Joan Puigcerver (PRHLT Research Centre, Universitat Politècnica de València) won the conference award for ‘Best Student Paper’ , which was entitled ‘Are Multidimensional Recurrent Layers Really Necessary for Handwritten Text Recognition?’. Multidimensional Long Short-Term Memory (MLSTM) units have been widely used for HTR in recent years. Multidimensional LSTM is a powerful form of machine learning which is capable of processing images of any size. However, these units are much slower than other architectures and require a large amount of memory. The paper argued that MLSTM units may not be necessary for HTR after all, and proposed a cheaper architecture which is able to outperform the state-of-the-art MDLSTM model and significantly reduce the amount of time needed to train a model to read and process a set of handwritten documents.
Another achievement at ICDAR 2017 came from Tobias Grüning (CITlab, Universität Rostock) who won the Competition on Layout Analysis for Challenging Medieval Manuscripts. Layout Analysis is an important part of HTR since the latter technology requires lines of text in an image to be accurately matched with lines of transcribed text. This competition was organised by the Document, Image and Voice Analysis (DIVA) research group at the University of Fribourg. The competition required participants to analyse the layout and find the text lines in a challenging dataset of medieval manuscripts with complex layouts which included marginal and interlinear additions and corrections. Grüning and his team focused on the detection of lines of text and won two out of three tasks in this competition. Their effective layout analysis technology is now available in our Transkribus platform (choose ‘CITlab advanced’ in the ‘Layout Analysis’ section of the ‘Tools’ tab). As the below image shows, this technology can cope well with the complications common in medieval documents!
Our last achievement to mention came from Tobias Strauss (CITlab, Universität Rostock). He led his team to win a competition on Information Extraction in Historical Handwritten Records. The task was to extract information from handwritten marriage licenses such as names, locations and occupations and then assign this information to the corresponding persons whether they were husband, wife or father of the bride. The team worked to extract and match this information from entire lines of text. This work was done with the same functionality that is now integrated in Transkribus as part of our new Keyword Spotting tool. Keyword Spotting is a powerful form of keyword searching where the technology analyses images of writing, rather than searching through transcriptions of these words generated either by humans or computers. This tool could therefore facilitate the searching of huge collections that have not yet been transcribed.

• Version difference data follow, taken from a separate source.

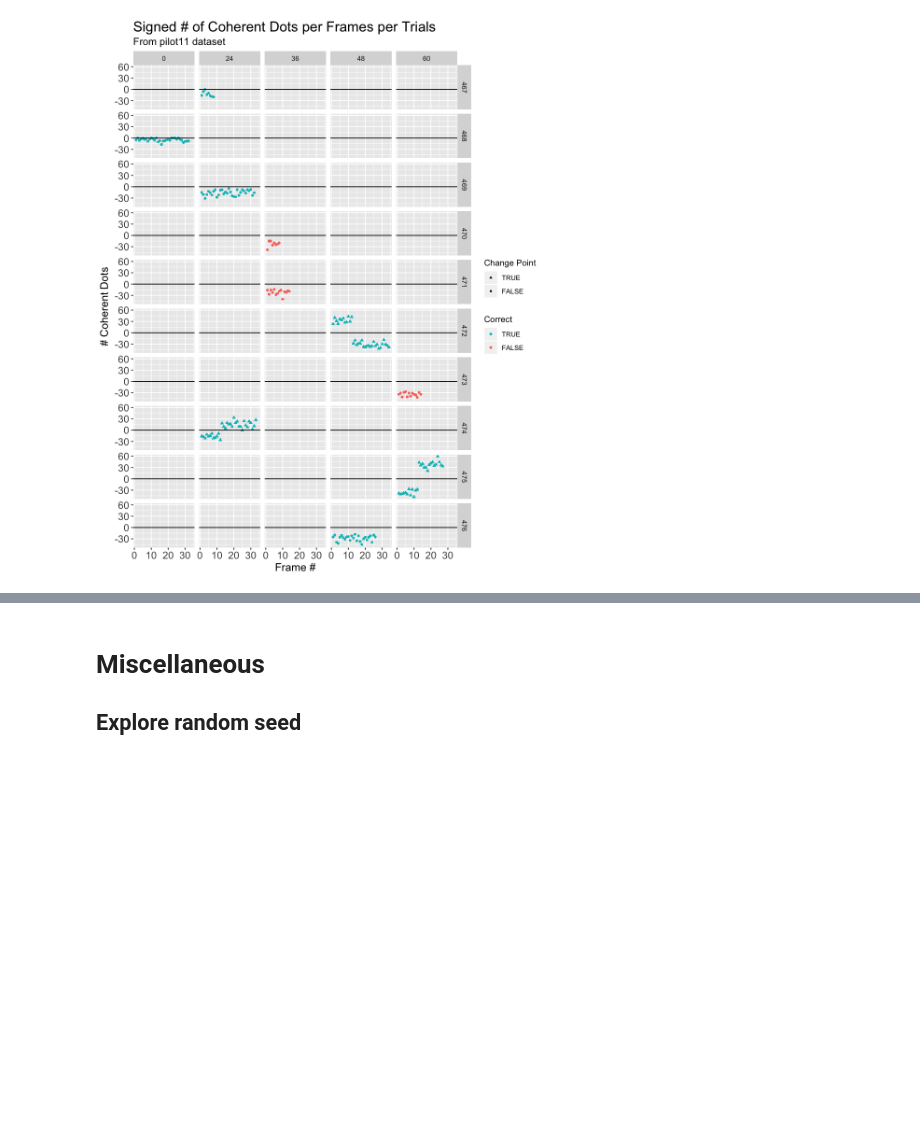
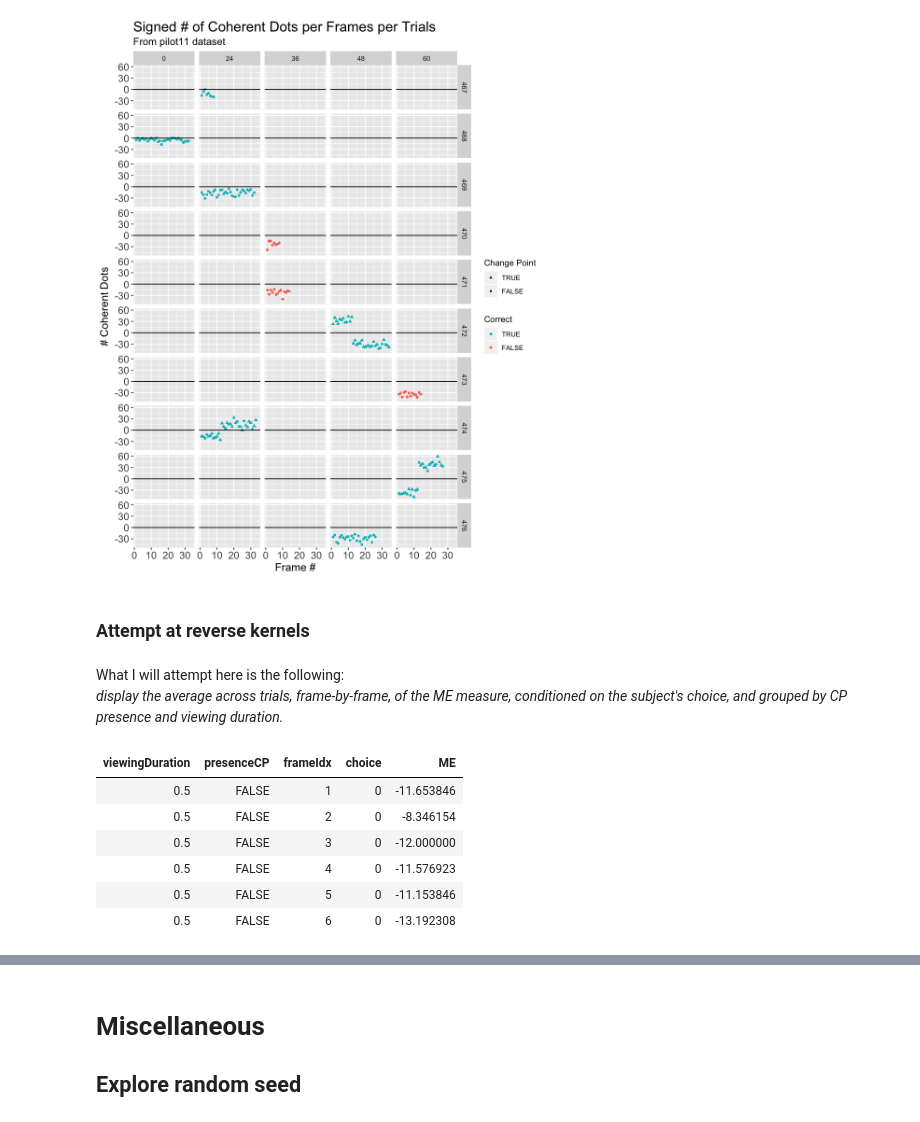
Before and after one commit to TheGoldLab/Analysis_SingleCP_DotsReversal, a Jupyter notebook: Jupyter/pilot11.ipynb, the cells around one changed output, grey strips where cells are left out. Saved outputs shown, nothing was run; the diff lists cells and outputs as text; code cells hidden in the pictures; blank space fills up the shorter version.

```diff
--- a/Jupyter/pilot11.ipynb
+++ b/Jupyter/pilot11.ipynb
@@ -1070,3 +1077,8 @@ ggplot(cohDots[validTrialCount > 466], aes(x=frameIdx, y=signedNumCohDots)) +
             axis.text.y=element_text(size=AXES_FONT))  # Y axis text
 # %% [output]
 [figure]
+# %% [markdown]
+### Attempt at reverse kernels
+# %% [markdown]
+What I will attempt here is the following:
+*display the average across trials, frame-by-frame, of the ME measure, conditioned on the subject's choice, and grouped by CP presence and viewing duration.*
@@ -1072,0 +1087,10 @@ ggplot(cohDots[validTrialCount > 466], aes(x=frameIdx, y=signedNumCohDots)) +
+# %%
+head(revKerNumCohDots)
+# %% [output]
+| viewingDuration | presenceCP | frameIdx | choice | ME |
+| 0.5 | FALSE | 1 | 0 | -11.653846 |
+| 0.5 | FALSE | 2 | 0 | -8.346154 |
+| 0.5 | FALSE | 3 | 0 | -12.000000 |
+| 0.5 | FALSE | 4 | 0 | -11.576923 |
+| 0.5 | FALSE | 5 | 0 | -11.153846 |
+| 0.5 | FALSE | 6 | 0 | -13.192308 |
```
Also changed, not shown: parts of 5 cells of this notebook.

These accomplishments demonstrate that the READ project is at the cutting-edge in the developing field of HTR. We are proud to make such innovations available in Transkribus, allowing our users to automatically transcribe and search all kinds of handwritten historical documents.